**Exercise description**:
Each entry below has to be written out again without any change.

**Extracted information**:
════════════════

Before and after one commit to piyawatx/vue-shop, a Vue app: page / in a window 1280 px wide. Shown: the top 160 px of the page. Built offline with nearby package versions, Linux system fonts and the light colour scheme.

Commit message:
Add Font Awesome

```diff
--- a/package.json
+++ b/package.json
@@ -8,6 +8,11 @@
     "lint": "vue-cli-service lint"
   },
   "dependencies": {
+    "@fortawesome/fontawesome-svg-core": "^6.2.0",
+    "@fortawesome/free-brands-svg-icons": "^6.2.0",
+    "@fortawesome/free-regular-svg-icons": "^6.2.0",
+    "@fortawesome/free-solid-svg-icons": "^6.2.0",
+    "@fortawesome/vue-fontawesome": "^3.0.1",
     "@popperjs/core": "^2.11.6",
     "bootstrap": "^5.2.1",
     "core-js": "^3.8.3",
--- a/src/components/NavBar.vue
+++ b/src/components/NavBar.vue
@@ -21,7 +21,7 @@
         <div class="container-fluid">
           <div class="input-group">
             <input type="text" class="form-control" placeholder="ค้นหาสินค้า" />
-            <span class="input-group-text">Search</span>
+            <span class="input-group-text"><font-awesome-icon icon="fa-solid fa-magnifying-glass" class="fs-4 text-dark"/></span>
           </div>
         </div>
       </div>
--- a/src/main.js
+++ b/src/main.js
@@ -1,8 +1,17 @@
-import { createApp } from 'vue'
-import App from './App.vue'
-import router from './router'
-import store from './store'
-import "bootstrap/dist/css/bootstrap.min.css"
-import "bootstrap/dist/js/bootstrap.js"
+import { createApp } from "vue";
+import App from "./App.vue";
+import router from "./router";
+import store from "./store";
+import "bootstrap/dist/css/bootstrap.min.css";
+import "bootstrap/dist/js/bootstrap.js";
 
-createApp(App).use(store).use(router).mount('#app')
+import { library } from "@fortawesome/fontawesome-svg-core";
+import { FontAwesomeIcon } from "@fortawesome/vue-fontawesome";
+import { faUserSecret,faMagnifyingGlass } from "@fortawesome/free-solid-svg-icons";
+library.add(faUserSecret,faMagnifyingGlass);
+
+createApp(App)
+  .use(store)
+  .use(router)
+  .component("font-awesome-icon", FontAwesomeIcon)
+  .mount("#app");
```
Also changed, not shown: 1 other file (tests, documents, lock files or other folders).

════════════════

**Output**:
Before and after one commit to piyawatx/vue-shop, a Vue app: page / in a window 1280 px wide. Shown: the top 160 px of the page. Built offline with nearby package versions, Linux system fonts and the light colour scheme.

Commit message:
Add Font Awesome

```diff
--- a/package.json
+++ b/package.json
@@ -8,6 +8,11 @@
     "lint": "vue-cli-service lint"
   },
   "dependencies": {
+    "@fortawesome/fontawesome-svg-core": "^6.2.0",
+    "@fortawesome/free-brands-svg-icons": "^6.2.0",
+    "@fortawesome/free-regular-svg-icons": "^6.2.0",
+    "@fortawesome/free-solid-svg-icons": "^6.2.0",
+    "@fortawesome/vue-fontawesome": "^3.0.1",
     "@popperjs/core": "^2.11.6",
     "bootstrap": "^5.2.1",
     "core-js": "^3.8.3",
--- a/src/components/NavBar.vue
+++ b/src/components/NavBar.vue
@@ -21,7 +21,7 @@
         <div class="container-fluid">
           <div class="input-group">
             <input type="text" class="form-control" placeholder="ค้นหาสินค้า" />
-            <span class="input-group-text">Search</span>
+            <span class="input-group-text"><font-awesome-icon icon="fa-solid fa-magnifying-glass" class="fs-4 text-dark"/></span>
           </div>
         </div>
       </div>
--- a/src/main.js
+++ b/src/main.js
@@ -1,8 +1,17 @@
-import { createApp } from 'vue'
-import App from './App.vue'
-import router from './router'
-import store from './store'
-import "bootstrap/dist/css/bootstrap.min.css"
-import "bootstrap/dist/js/bootstrap.js"
+import { createApp } from "vue";
+import App from "./App.vue";
+import router from "./router";
+import store from "./store";
+import "bootstrap/dist/css/bootstrap.min.css";
+import "bootstrap/dist/js/bootstrap.js";
 
-createApp(App).use(store).use(router).mount('#app')
+import { library } from "@fortawesome/fontawesome-svg-core";
+import { FontAwesomeIcon } from "@fortawesome/vue-fontawesome";
+import { faUserSecret,faMagnifyingGlass } from "@fortawesome/free-solid-svg-icons";
+library.add(faUserSecret,faMagnifyingGlass);
+
+createApp(App)
+  .use(store)
+  .use(router)
+  .component("font-awesome-icon", FontAwesomeIcon)
+  .mount("#app");
```
Also changed, not shown: 1 other file (tests, documents, lock files or other folders).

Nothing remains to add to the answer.